BevMo carries a number of Temecula wines–a handful of whites, a sparkling wine, a red or two–with price points ranging from under $10 to the $20-$25 range for the champagne and reds. We picked up a Chenin Blac from Maurice Carrie Winery and a Chardonnay from Calloway Cellar Selections, both hovering around $8. The Chenin Blanc smelled good, even tasted OK–all those nice, crisp and fruity notes and flavors of apple and citrus and whatnot, dry on the finish–but with a strong hit of booze to it and some generally off tastes to it, it was just like . . . well, just like what you would expect for six bucks. The handy tasting notes card at BevMo suggested it would make the perfect pairing for a turkey sandwich. A turkey sandwich? How often are wines recommended as pairing sandwiches? Maybe its just a warning to not get too excited about your bottom dollar Chenin Blanc. Granted, the wine wasn't tasted alongside a turkey sandwich, but it's hard to imagine that some deli meat, mayo and bread could elevate it all that much.

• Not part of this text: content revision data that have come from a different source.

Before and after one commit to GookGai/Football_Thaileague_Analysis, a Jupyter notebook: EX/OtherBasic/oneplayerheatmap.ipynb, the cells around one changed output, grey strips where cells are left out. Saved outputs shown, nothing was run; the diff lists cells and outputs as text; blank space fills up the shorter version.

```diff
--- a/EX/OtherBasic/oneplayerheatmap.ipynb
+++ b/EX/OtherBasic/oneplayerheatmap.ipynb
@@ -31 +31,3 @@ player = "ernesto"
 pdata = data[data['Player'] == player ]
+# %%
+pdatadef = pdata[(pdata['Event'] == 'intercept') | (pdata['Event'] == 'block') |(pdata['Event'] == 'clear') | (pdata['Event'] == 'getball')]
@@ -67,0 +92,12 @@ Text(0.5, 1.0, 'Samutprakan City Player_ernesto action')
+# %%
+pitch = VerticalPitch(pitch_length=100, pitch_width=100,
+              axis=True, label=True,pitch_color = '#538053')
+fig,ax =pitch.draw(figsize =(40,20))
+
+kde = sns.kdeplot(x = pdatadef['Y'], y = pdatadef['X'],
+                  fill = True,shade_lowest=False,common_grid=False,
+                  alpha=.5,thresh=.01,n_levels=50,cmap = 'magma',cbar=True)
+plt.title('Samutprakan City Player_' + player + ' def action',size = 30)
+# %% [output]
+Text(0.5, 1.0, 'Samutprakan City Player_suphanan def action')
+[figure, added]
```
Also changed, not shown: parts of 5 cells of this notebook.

The Calloway Cellar Chardonnay was, by far, the superior wine: crisp acidity on the nose, the more tropical and oaky tastes of a typical California Chardonnay on the back end. Why are these dueling dishes such blowouts? Its not planned, I promise–we aren't playing favorites. Calloway has a wine here that shows you can have an interesting, well-balanced bottle of booze for less than $10. From Temecula.
Is this Temecula's decade? Will they be saying by 2020, its just like Paso Robles was in the '90s? Will an Alexander Payne contemporary base a film there? Brooklyn-based indie rock band The Dirty Projectors have written a song about the town–which I'm quite certain is the only such song about a town in Riverside County–so who knows? It could happen.